Continue reading Don’t Ever Forget Where You Come From
The Vivid Festival, which lights up the streets of Sydney over June, is a big feature for this month’s visual sociology for June-July 2018. We marvel at the wonder of an enchanted Cinderella-esque Sociology of Trolleys. We meet a cool watermelon and other creatures along the way.
The Vivid Festival was as bright and enchanting as we’ve come to expect!
Continue reading Vivid Festival 2018 and Other Delights
Guess who had front row tickets to Dark Emu by Bangarra Dance Theatre?
Based on Bruce Pascoe’s wonderful and important research into Australia’s pre-history – the agrarian and aquaculture innovation by Aboriginal and Torres Strait Islander people people prior to invasion.
“This work cultivates a physical and visceral response to Uncle Bruce Pascoe’s book and our deep Australian knowledge. Whether we embrace it or not, we are this country – we are of the land, the water, the stars & the dark in between. As Australians awaken from a kind of collective amnesia, these are stories, ideas and practices we should all be able to access, learn from and respect… I feel like Australia is ready…. Dark Emu is a sense that we are part of something greater.” – Yolande Brown, co-choreographer.
“We’re told every day that the world is falling apart around us, but maybe if we just gripped onto something that was there before all this, it would ground us a little. Dark Emu reminds us to take a breath and cling to our piece of land.” – Daniel Riley, co-choreographer.
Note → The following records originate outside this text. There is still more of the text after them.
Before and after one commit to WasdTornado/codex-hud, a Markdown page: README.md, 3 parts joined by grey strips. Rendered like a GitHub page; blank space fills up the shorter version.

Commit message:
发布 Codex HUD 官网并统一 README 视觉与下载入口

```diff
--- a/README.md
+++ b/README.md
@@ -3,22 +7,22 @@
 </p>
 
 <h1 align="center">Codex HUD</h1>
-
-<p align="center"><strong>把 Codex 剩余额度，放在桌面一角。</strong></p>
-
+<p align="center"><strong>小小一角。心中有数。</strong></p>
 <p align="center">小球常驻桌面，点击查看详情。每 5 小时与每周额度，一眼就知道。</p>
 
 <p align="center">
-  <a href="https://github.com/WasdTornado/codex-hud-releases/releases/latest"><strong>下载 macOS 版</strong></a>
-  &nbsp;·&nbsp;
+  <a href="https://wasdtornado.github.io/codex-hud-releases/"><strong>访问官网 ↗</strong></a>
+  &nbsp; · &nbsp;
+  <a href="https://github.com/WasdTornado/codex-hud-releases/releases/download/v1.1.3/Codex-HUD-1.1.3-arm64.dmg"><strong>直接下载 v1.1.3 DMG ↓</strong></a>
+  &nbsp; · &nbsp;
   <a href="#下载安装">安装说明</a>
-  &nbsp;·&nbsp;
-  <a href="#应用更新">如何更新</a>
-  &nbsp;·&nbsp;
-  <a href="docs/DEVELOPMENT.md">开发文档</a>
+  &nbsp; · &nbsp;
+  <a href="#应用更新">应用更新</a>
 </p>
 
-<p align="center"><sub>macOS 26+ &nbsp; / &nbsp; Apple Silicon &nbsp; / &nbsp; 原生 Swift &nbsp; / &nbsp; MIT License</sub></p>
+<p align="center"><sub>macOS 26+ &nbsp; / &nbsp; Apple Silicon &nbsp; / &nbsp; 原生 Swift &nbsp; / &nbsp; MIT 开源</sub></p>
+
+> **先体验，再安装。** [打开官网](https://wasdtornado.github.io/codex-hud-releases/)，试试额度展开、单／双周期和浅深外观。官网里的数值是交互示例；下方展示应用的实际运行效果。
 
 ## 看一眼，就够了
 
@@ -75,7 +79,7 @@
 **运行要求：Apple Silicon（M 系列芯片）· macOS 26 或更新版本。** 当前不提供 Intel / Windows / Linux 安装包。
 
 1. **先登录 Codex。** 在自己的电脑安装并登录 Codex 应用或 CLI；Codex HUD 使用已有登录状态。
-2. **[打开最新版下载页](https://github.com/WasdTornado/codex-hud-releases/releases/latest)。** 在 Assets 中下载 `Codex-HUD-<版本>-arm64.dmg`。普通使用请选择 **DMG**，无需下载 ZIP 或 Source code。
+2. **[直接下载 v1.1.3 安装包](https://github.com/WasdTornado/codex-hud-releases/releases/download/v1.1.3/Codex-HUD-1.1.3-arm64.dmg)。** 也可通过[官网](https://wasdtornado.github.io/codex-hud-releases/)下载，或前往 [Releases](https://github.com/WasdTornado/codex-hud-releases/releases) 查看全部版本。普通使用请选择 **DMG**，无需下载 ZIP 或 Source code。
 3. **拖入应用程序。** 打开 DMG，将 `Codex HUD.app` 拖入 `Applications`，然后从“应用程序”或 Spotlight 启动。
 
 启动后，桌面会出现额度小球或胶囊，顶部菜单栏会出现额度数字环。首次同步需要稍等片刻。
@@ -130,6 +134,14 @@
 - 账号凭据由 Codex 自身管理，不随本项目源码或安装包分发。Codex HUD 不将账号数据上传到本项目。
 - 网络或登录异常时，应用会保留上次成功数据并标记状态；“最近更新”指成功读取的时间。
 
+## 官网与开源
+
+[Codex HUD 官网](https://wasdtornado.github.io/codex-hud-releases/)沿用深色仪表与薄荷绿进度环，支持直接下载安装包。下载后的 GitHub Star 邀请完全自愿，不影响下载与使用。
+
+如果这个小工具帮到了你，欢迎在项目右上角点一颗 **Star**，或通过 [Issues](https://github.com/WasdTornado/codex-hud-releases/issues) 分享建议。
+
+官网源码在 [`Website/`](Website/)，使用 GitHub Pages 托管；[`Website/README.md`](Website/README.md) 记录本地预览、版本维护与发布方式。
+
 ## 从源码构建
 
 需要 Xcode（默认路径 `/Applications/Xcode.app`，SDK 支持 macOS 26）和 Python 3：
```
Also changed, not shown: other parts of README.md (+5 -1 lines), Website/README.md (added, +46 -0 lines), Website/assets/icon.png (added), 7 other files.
You must experience this work. The choreography and music are stellar. The dancers carry large props to phenomenal effect – from large rocks, to wood that is rearranged into shelter for the women and later fences to entramp them. A dizzying sequence centres on blow flies representing the contempt of the colonisers for the traditional custodians and their land, which they tried to destroy.
On in Sydney now to 14 July then touring nationally.
This is up in the Inner West of Sydney. In a suburb where 75% of us are born outside of Australia and 82% speak at least one language other than English at home.
A handmade market, existential sociology of trolleys, new superheros for the ages – Blackie Blackie Brown and El Jalapeño – plus lots more for the visual sociology of May 2018!
Gorgeous afternoon at the Finders Keepers market! Bought lots of handmade goodies from these women makers. 5 May
Continue reading The Heros We Deserve
The Sydney Writers Festival had wonderful speakers for the panel, “My Feminism Will Be Intersectional Or It Will Be Bullshit”. This panel doubled as a podcast recording for Pretty For an Aboriginal, facilitated by host Nakkiah Lui (her podcast co-host Miranda Tapsell was in Darwin starring in a new film!). Guests were novellist Zinzi Clemmons, author Aminatou Sow, poet Cleo Wade and editor and author Glory Edim.
Below is a highlights summary of the discussion, and the subsequent input from sociologist and author Flavia Dzodan, whose work, as it turns out, was stolen for the title and impetus of the panel. Continue reading Sydney Writers Festival: “My Feminism Will Be Intersectional Or It Will Be Bullshit”